So what are ground rules for ensuring your employees, who are brand ambassadors, can represent the company’s views and still profess their own?

Here are five social ideas for leadership:

1) Create a best practices guideline document for brand ambassadors. This doesn’t have to be as bulky or draconian as most employee handbooks. The goal is to establish do’s and don’ts for employees who choose to represent the company on social media. Have a use case for those who don’t want to dilute their personal brand and another for employees who are willing to co-brand a social media identity.

2) Ensure the social media/brand ambassador guidelines are incorporated in your onboarding process for new employees. Remember: the goal of HR is ‘never surprise anyone’. Be transparent from the beginning, and be consistent in your management of the practices. It’s your brand, after all.

3) Create the post of Chief Listening Officer. (hat tip to Robert Rose of Content Marketing Institute fame) and make sure the CLO has the Twitter handles of all employees who choose to act as ambassadors. Plan B is to have really good scans set up to catch slips in process before they compromise the brand.

4) Don’t be apologetic. If you are the employer it’s your brand, which means it’s IP. Protect is as diligently as you would from hackers or those who might not share your views on IP, brand ownership, etc.

5) Invite your employees to be brand ambassadors. Make them your workplace champions. Provide them with ground rules, message training, and other business supports. But also be vigilant for those who are trying to build their own brands on your clock. There’s a line – make sure you cover this in the Brand Ambassador Guidelines.

Social media is critical to personal or employer brand maintenance. You want to encourage employees to be brand ambassadors while protecting all parties involved. It’s not hard or mean; it’s just putting up guardrails so everyone stays on track.

After all, social media is growing up. It’s time for a few rules to keep it clean and safe for both brands and brand ambassadors. Have big fun with it.

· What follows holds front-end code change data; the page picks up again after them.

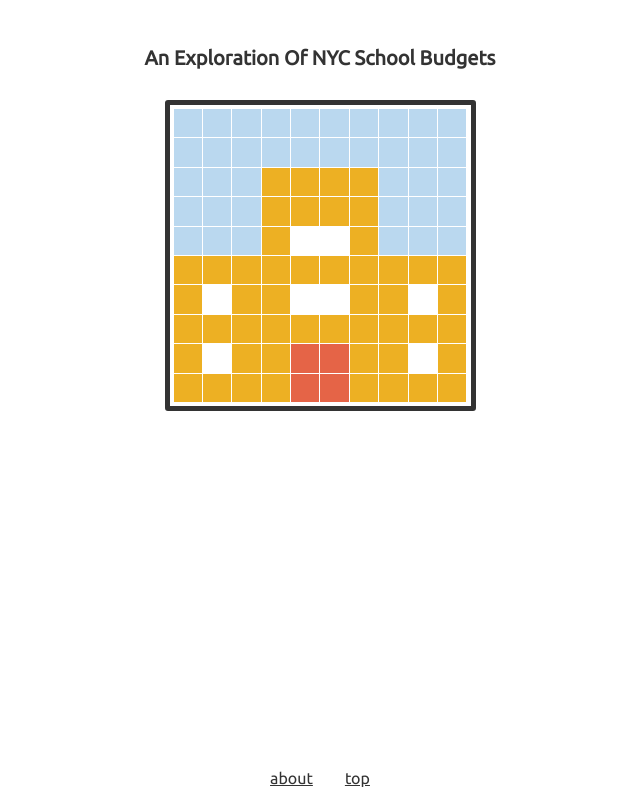
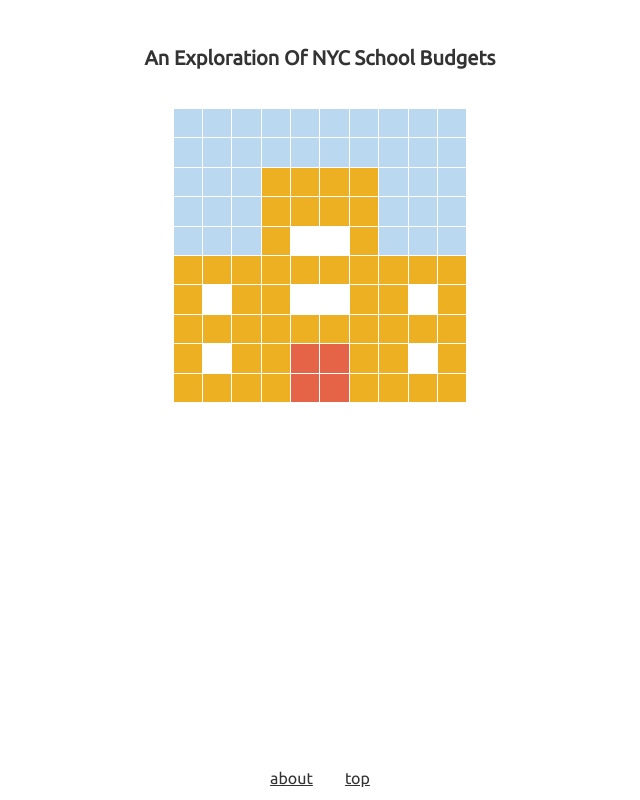
Before and after one commit to lester-lee/fair-student-funding, a Gatsby site: page / in a window 1280 px wide. Shown: the whole page, without its empty margins (320-960 px from the left). Built offline with nearby package versions, Linux system fonts and the light colour scheme; Gatsby itself is replaced by a stand-in of ours.

Commit message:
Remove border from some slides

```diff
--- a/src/components/Narrative.tsx
+++ b/src/components/Narrative.tsx
@@ -33,7 +33,6 @@ const INTRODUCTION = (
     />
   </>
 );
-
 const ABOUT = (
   <Page
     id="about"
--- a/src/components/Visualization.tsx
+++ b/src/components/Visualization.tsx
@@ -29,10 +29,14 @@ const WaffleChart = styled("figure")`
   grid-template: repeat(10, 1fr) / repeat(10, 1fr);
   gap: ${gap}px;
 
-  border: 5px solid var(--text-color);
+  border: 5px solid
+    ${(props: { border: boolean }) =>
+      props.border ? "var(--text-color)" : "var(--bg)"};
   border-radius: 3px;
   padding: ${gap + 3}px;
   margin: 0;
+
+  transition: border 0.5s;
 `;
 
 const Waffle = styled("div")`
@@ -40,7 +44,7 @@ const Waffle = styled("div")`
   height: 100%;
   background-color: ${(props) => props.color};
   transition: all 500ms;
-  &:hover {
+  :hover {
     cursor: pointer;
   }
 `;
@@ -198,6 +202,9 @@ const waffleData: Waffle[][] = [
   schoolArt,
 ];
 
+// Indexes of which page should have borders around waffle
+const hasBorder = [4, 5, 6, 7, 8, 9, 10, 11, 14, 18];
+
 // Convert active page waffle data into array of colors
 const getWaffles = (pageIdx: number) => {
   if (pageIdx >= waffleData.length) return [];
@@ -243,10 +250,11 @@ const Visualization = ({ activePage, previousPage }: Props) => {
   const prevWaffles = getWaffles(previousPage);
   const waffles = getWaffles(activePage);
   const differentIdx = getIndexOfFirstDifference(prevWaffles, waffles);
+  const border = hasBorder.includes(activePage);
 
   return (
     <Viz>
-      <WaffleChart>
+      <WaffleChart border={border}>
         {waffles.map(([category, color], i) => (
           <Waffle
             className={category}
```
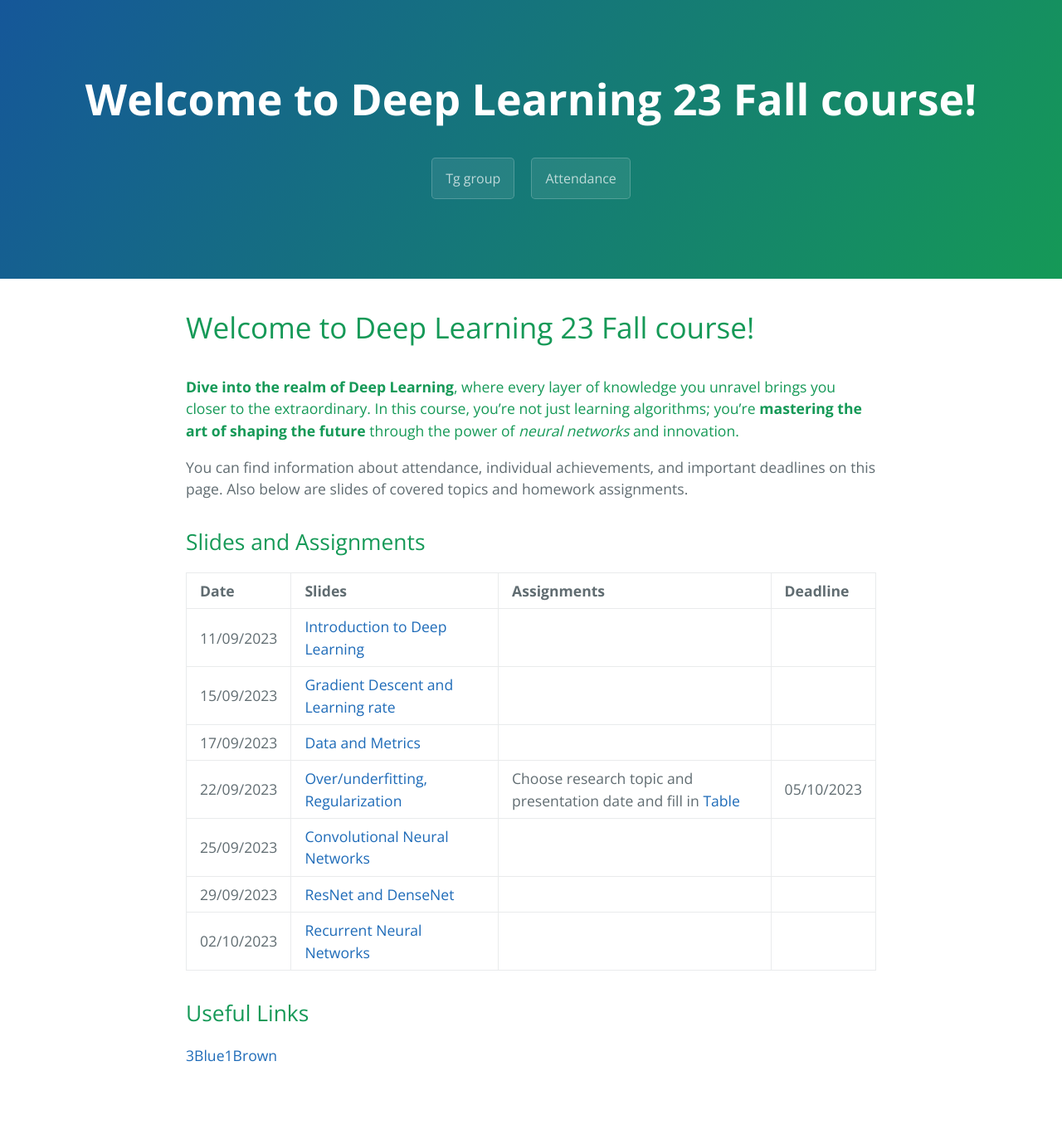
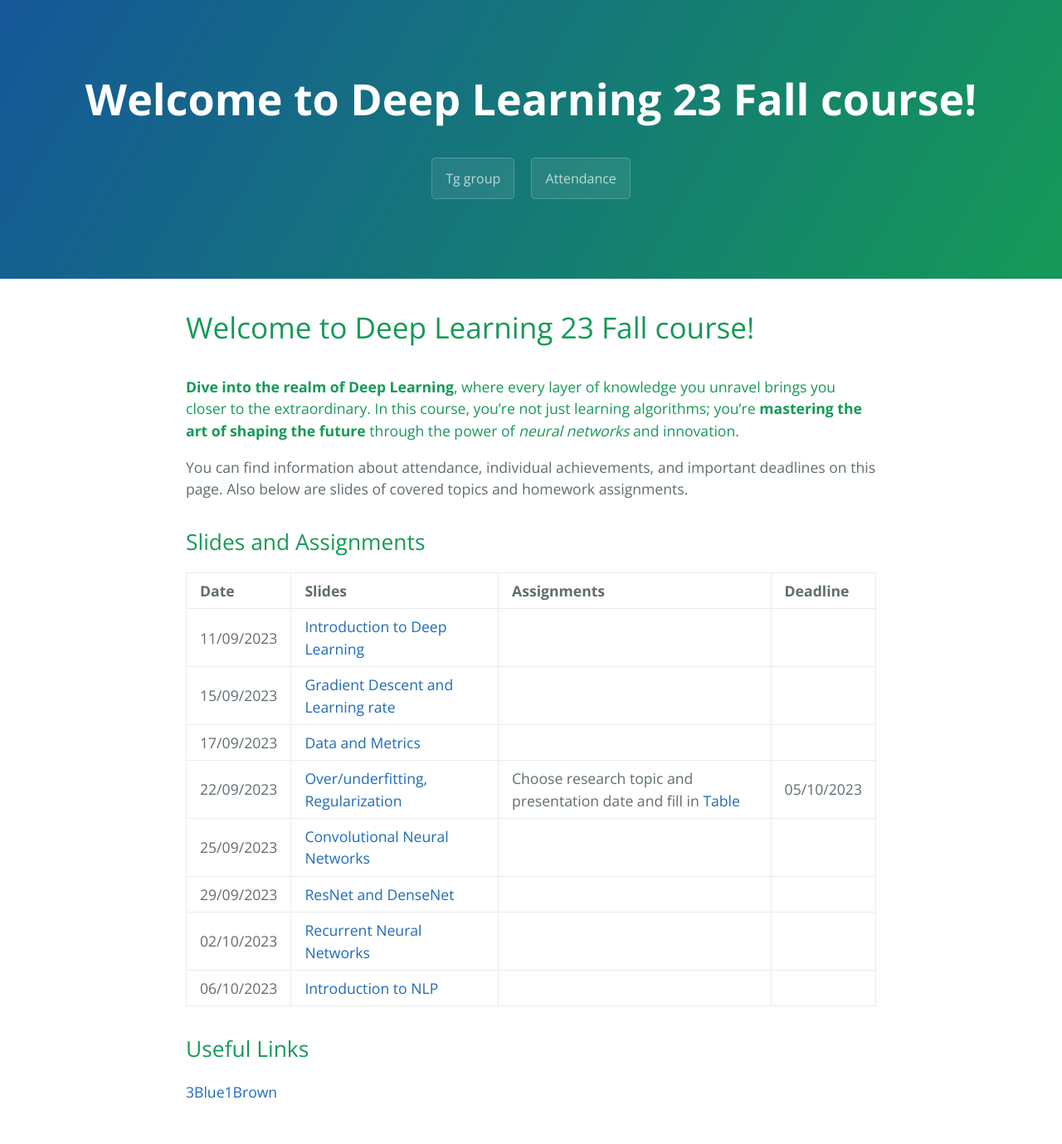
Before and after one commit to decoder-99/DL23Fall, a Jekyll site: the page built from index.md, in a window 1280 px wide. Shown: the whole page at 83% size. Built offline with Jekyll 4.4.1, drawn with Linux system fonts in a browser that asks for light colours; the repository's description, which GitHub fills in, is left out; our own code applies the rules of GitHub Pages for plain Markdown files; before the commit the page ends 1335 px from its top, so only the background shows below that.

Commit message:
Update index.md

```diff
--- a/index.md
+++ b/index.md
@@ -19,6 +19,7 @@ You can find information about attendance, individual achievements, and importan
 |25/09/2023|[Convolutional Neural Networks](https://docs.google.com/presentation/d/1erjt3Jopaj-E-BTpDUCJrGNmCkOLAxds_iPhqprITck/edit?usp=sharing) ||
 |29/09/2023|[ResNet and DenseNet](https://docs.google.com/presentation/d/1RpMpUHhCP08ift7g01E3c2wOeZSbQtPvmzM030Pc_WI/edit?usp=sharing)||
 |02/10/2023|[Recurrent Neural Networks](https://docs.google.com/presentation/d/1-TP81w5xy8SkKrmY_ceupp4mBd5zYLAnJJQpzefYRRc/edit?usp=sharing)||
+|06/10/2023|[Introduction to NLP](https://docs.google.com/presentation/d/1lwDIev8BkcdFOvyX4ox8X_Z21fcCQt1Ezs-j2HpWqVI/edit?usp=sharing)||
 
 
 ## Useful Links
```
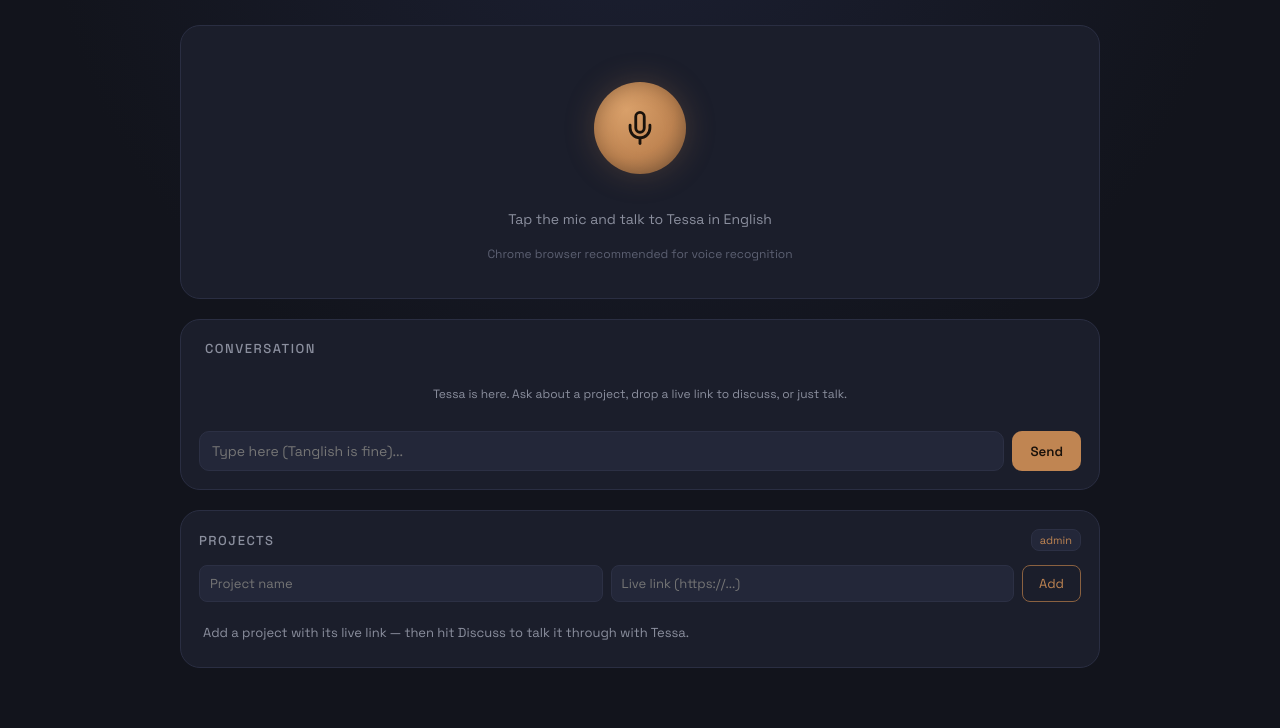
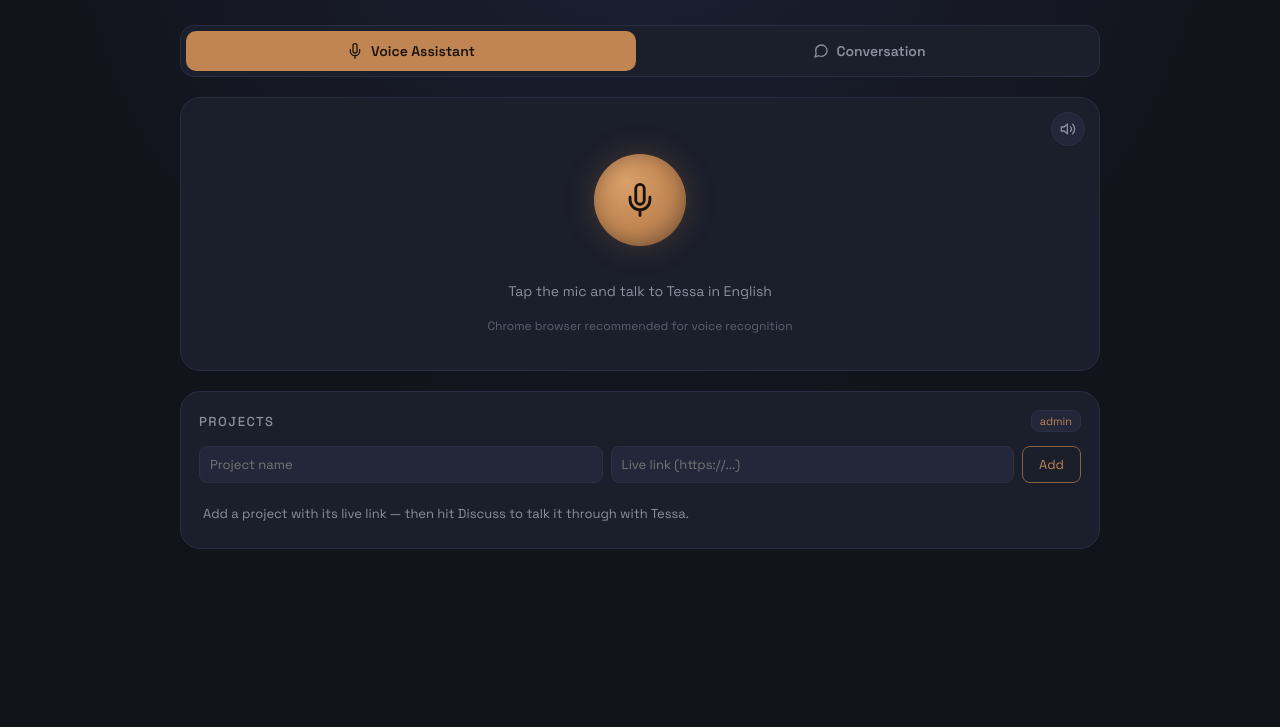
Before and after one commit to Gurusaran-B123/Ai-PA, a website: page index.html in a window 1280 px wide. Shown: the part 73-801 px from the top of the page. Drawn offline with Linux system fonts and the light colour scheme.

Commit message:
Update index.html

```diff
--- a/index.html
+++ b/index.html
@@ -306,6 +306,66 @@
   @media (prefers-reduced-motion: reduce){
     .ring, .orb-wrap.speaking .orb{ animation:none !important; }
   }
+
+  /* Top mode tabs */
+  .mode-tabs{
+    max-width:920px;
+    margin:0 auto 20px;
+    display:flex;
+    gap:8px;
+    background:var(--panel);
+    border:1px solid #2a2e42;
+    border-radius:14px;
+    padding:5px;
+  }
+  .mode-tab{
+    flex:1;
+    background:transparent;
+    border:none;
+    color:var(--muted);
+    font-family:inherit;
+    font-size:14px;
+    font-weight:600;
+    padding:11px 14px;
+    border-radius:10px;
+    cursor:pointer;
+    display:flex;
+    align-items:center;
+    justify-content:center;
+    gap:8px;
+    transition:background 0.15s ease, color 0.15s ease;
+  }
+  .mode-tab svg{ width:16px; height:16px; }
+  .mode-tab.active{
+    background:var(--bronze);
+    color:#1a120b;
+  }
+  .mode-tab:not(.active):hover{ background:var(--panel-hi); color:var(--text); }
+
+  .view-section{ display:none; }
+  .view-section.visible{ display:flex; }
+  .chat-panel.view-section.visible{ display:block; }
+
+  /* Mute button inside orb section */
+  .mute-btn{
+    position:absolute;
+    top:14px;
+    right:14px;
+    width:34px;
+    height:34px;
+    border-radius:50%;
+    background:var(--panel-hi);
+    border:1px solid #2c3044;
+    color:var(--muted);
+    cursor:pointer;
+    display:flex;
+    align-items:center;
+    justify-content:center;
+    transition:background 0.15s ease, color 0.15s ease;
+  }
+  .mute-btn:hover{ background:#2a2e42; color:var(--text); }
+  .mute-btn.muted{ color:var(--danger); border-color:var(--danger); }
+  .mute-btn svg{ width:16px; height:16px; }
 </style>
 </head>
 <body>
@@ -315,8 +375,25 @@
   <div class="status-pill" id="statusPill"><span class="status-dot"></span><span id="statusText">idle</span></div>
 </header>
 
+<div class="mode-tabs">
+  <button class="mode-tab active" id="tabVoice">
+    <svg viewBox="0 0 24 24" fill="none" stroke="currentColor" stroke-width="2" stroke-linecap="round"><path d="M12 1a3 3 0 0 0-3 3v8a3 3 0 0 0 6 0V4a3 3 0 0 0-3-3z"/><path d="M19 10v2a7 7 0 0 1-14 0v-2"/><line x1="12" y1="19" x2="12" y2="23"/></svg>
+    Voice Assistant
+  </button>
+  <button class="mode-tab" id="tabConvo">
+    <svg viewBox="0 0 24 24" fill="none" stroke="currentColor" stroke-width="2" stroke-linecap="round"><path d="M21 11.5a8.38 8.38 0 0 1-.9 3.8 8.5 8.5 0 0 1-7.6 4.7 8.38 8.38 0 0 1-3.8-.9L3 21l1.9-5.7a8.38 8.38 0 0 1-.9-3.8 8.5 8.5 0 0 1 4.7-7.6 8.38 8.38 0 0 1 3.8-.9h.5a8.48 8.48 0 0 1 8 8v.5z"/></svg>
+    Conversation
+  </button>
+</div>
+
 <main>
-  <section class="orb-section">
+  <section class="orb-section view-section visible" id="viewVoice">
+    <button class="mute-btn" id="muteBtn" aria-label="Mute Tessa's voice">
+      <svg viewBox="0 0 24 24" fill="none" stroke="currentColor" stroke-width="2" stroke-linecap="round">
+        <path d="M11 5 6 9H2v6h4l5 4V5z"/>
+        <path d="M19.07 4.93a10 10 0 0 1 0 14.14M15.54 8.46a5 5 0 0 1 0 7.07"/>
+      </svg>
+    </button>
     <div class="orb-wrap" id="orbWrap">
       <div class="ring"></div>
       <div class="ring"></div>
@@ -333,13 +410,13 @@
     <div class="hint">Chrome browser recommended for voice recognition</div>
   </section>
 
-  <section class="chat-panel">
+  <section class="chat-panel view-section" id="viewConvo">
     <h2>Conversation</h2>
     <div class="chat-log" id="chatLog">
       <div class="bubble system">Tessa is here. Ask about a project, drop a live link to discuss, or just talk.</div>
     </div>
     <div class="chat-input-row">
-      <input type="text" id="textInput" placeholder="Type here (Tanglish is fine)..." />
+      <input type="text" id="textInput" placeholder="Type here..." />
       <button id="sendBtn">Send</button>
     </div>
   </section>
@@ -359,6 +436,38 @@
 </main>
 
 <script>
+// ---------- Mode tabs (Voice Assistant / Conversation) ----------
+const tabVoice = document.getElementById('tabVoice');
+const tabConvo = document.getElementById('tabConvo');
+const viewVoice = document.getElementById('viewVoice');
+const viewConvo = document.getElementById('viewConvo');
+
+function showView(view){
+  if (view === 'voice') {
+    viewVoice.classList.add('visible');
+    viewConvo.classList.remove('visible');
+    tabVoice.classList.add('active');
+    tabConvo.classList.remove('active');
+  } else {
+    viewConvo.classList.add('visible');
+    viewVoice.classList.remove('visible');
+    tabConvo.classList.add('active');
+    tabVoice.classList.remove('active');
+  }
+}
+tabVoice.addEventListener('click', () => showView('voice'));
+tabConvo.addEventListener('click', () => showView('conversation'));
+
+// ---------- Mute button ----------
+const muteBtn = document.getElementById('muteBtn');
+let isMuted = false;
+muteBtn.addEventListener('click', () => {
+  isMuted = !isMuted;
+  muteBtn.classList.toggle('muted', isMuted);
+  muteBtn.setAttribute('aria-label', isMuted ? "Unmute Tessa's voice" : "Mute Tessa's voice");
+  if (isMuted && window.speechSynthesis) window.speechSynthesis.cancel();
+});
+
 // ---------- State ----------
 const chatLog = document.getElementById('chatLog');
 const liveTranscript = document.getElementById('liveTranscript');
@@ -508,6 +617,7 @@ function pickFemaleVoice(voices){
 }
 
 function speak(text){
+  if (isMuted) return;
   if (!window.speechSynthesis) return;
   window.speechSynthesis.cancel();
   const utter = new SpeechSynthesisUtterance(text);
```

A version of this post was first published on Forbes.com on 8/29/12.

photo credit: Edgethreesixty branding via photopin (license)